[Available data]:
========================================================================

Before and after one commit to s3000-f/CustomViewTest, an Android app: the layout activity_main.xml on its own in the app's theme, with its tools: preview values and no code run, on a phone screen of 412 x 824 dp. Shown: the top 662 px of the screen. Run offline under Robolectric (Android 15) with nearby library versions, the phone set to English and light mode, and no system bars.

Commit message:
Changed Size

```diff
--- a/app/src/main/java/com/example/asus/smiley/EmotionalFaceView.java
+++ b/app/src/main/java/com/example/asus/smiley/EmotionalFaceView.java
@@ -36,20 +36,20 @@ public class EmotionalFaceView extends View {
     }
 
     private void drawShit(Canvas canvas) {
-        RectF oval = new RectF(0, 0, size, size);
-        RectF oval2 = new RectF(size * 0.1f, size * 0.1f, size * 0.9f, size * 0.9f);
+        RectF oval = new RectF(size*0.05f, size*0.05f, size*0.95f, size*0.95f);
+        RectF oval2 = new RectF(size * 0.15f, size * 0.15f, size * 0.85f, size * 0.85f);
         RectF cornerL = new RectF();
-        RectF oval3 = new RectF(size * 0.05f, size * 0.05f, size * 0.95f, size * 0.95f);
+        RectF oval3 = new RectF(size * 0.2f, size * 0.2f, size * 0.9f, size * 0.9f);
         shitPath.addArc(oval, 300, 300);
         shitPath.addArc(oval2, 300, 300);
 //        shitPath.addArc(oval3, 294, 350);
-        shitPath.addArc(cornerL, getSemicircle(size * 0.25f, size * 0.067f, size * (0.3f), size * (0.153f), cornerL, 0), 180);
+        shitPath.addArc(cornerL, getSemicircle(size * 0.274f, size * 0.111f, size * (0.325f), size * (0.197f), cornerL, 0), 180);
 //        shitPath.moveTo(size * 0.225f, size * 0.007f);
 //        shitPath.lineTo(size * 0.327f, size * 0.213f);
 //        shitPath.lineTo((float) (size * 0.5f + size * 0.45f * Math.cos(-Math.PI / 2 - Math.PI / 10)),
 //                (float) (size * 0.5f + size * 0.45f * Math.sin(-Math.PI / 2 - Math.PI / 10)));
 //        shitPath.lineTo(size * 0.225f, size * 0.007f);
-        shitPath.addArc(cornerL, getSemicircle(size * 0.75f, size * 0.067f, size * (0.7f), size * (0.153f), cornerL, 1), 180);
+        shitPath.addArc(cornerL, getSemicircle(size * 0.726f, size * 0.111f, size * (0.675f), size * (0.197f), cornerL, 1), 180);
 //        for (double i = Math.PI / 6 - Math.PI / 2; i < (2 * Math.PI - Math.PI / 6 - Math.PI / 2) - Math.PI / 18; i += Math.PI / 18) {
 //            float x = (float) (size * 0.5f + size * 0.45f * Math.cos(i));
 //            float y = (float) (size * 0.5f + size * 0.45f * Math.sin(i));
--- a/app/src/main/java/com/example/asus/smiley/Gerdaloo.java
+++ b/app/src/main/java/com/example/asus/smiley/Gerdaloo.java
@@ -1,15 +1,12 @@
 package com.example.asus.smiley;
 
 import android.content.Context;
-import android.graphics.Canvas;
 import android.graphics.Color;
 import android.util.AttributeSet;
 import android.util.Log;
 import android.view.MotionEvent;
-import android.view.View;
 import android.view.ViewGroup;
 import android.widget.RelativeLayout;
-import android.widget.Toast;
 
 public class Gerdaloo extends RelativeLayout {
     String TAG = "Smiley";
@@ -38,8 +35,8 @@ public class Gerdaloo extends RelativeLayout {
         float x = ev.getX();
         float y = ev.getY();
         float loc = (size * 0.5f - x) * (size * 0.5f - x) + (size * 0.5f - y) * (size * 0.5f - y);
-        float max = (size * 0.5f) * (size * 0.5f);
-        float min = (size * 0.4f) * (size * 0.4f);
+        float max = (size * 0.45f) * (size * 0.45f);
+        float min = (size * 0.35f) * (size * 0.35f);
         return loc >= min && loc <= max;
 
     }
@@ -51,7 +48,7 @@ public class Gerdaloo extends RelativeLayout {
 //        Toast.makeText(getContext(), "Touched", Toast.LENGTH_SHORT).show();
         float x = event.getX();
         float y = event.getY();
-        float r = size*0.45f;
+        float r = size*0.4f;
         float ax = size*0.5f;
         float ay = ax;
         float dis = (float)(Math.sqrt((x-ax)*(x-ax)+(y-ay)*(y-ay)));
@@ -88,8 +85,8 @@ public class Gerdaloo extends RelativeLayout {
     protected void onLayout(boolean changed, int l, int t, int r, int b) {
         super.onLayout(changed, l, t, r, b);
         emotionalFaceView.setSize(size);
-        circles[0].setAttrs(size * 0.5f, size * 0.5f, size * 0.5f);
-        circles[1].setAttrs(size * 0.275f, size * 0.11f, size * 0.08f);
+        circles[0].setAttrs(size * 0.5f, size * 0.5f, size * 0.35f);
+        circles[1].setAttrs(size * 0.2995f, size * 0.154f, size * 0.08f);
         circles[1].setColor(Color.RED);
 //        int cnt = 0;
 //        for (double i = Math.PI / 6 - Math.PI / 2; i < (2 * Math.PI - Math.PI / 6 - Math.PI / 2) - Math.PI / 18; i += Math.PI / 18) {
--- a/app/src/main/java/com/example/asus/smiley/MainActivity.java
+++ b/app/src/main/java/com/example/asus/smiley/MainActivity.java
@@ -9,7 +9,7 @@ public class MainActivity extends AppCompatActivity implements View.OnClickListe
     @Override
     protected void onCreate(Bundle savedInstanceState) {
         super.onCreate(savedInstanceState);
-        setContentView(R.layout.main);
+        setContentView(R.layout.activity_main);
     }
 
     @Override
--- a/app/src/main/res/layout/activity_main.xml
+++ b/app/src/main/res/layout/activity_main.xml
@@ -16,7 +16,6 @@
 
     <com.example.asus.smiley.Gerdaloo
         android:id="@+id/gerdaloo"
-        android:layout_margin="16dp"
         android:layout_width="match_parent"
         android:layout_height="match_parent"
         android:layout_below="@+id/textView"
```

========================================================================

[Exercise brief]:
A single number is the expected answer: how many lines of the entries contain "asus".

[Task answer]:
8